##### INPUT DATA #####

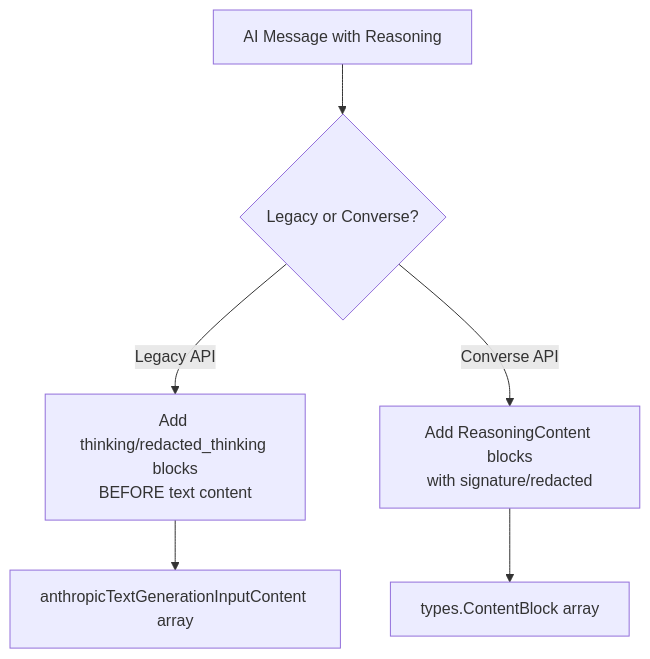
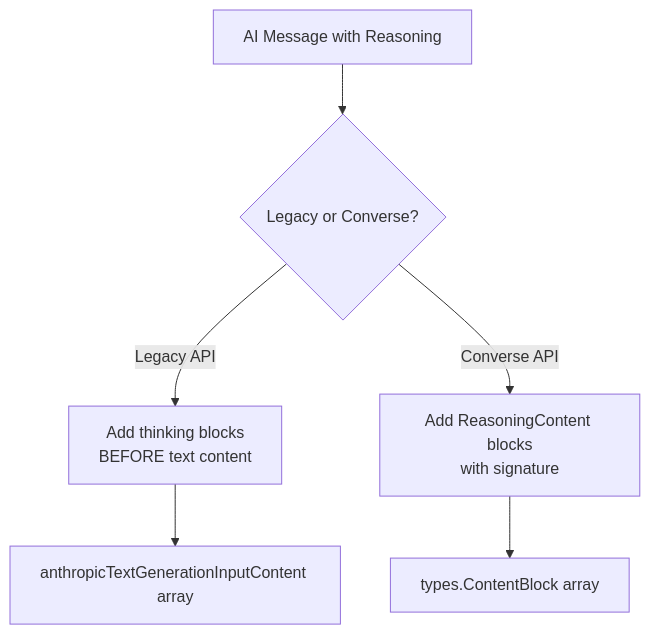
The fourth of 5 diagrams in llms/bedrock/README.md (tmc/langchaingo), drawn with Mermaid before and after one commit. The commit also changed other lines of this file and 88 other files, not shown here.

````diff
--- a/llms/bedrock/README.md
+++ b/llms/bedrock/README.md
@@ -204,8 +206,8 @@
 ```mermaid
 flowchart TB
     A[AI Message with Reasoning] --> B{Legacy or Converse?}
-    B -->|Legacy API| C[Add thinking/redacted_thinking blocks<br/>BEFORE text content]
-    B -->|Converse API| D[Add ReasoningContent blocks<br/>with signature/redacted]
+    B -->|Legacy API| C[Add thinking blocks<br/>BEFORE text content]
+    B -->|Converse API| D[Add ReasoningContent blocks<br/>with signature]
     C --> E[anthropicTextGenerationInputContent array]
     D --> F[types.ContentBlock array]
 ```
````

#####

Pick out the lines above that hold the string "with" and show them.

The fourth of 5 diagrams in llms/bedrock/README.md (tmc/langchaingo), drawn with Mermaid before and after one commit. The commit also changed other lines of this file and 88 other files, not shown here.
     A[AI Message with Reasoning] --> B{Legacy or Converse?}
-    B -->|Converse API| D[Add ReasoningContent blocks<br/>with signature/redacted]
+    B -->|Converse API| D[Add ReasoningContent blocks<br/>with signature]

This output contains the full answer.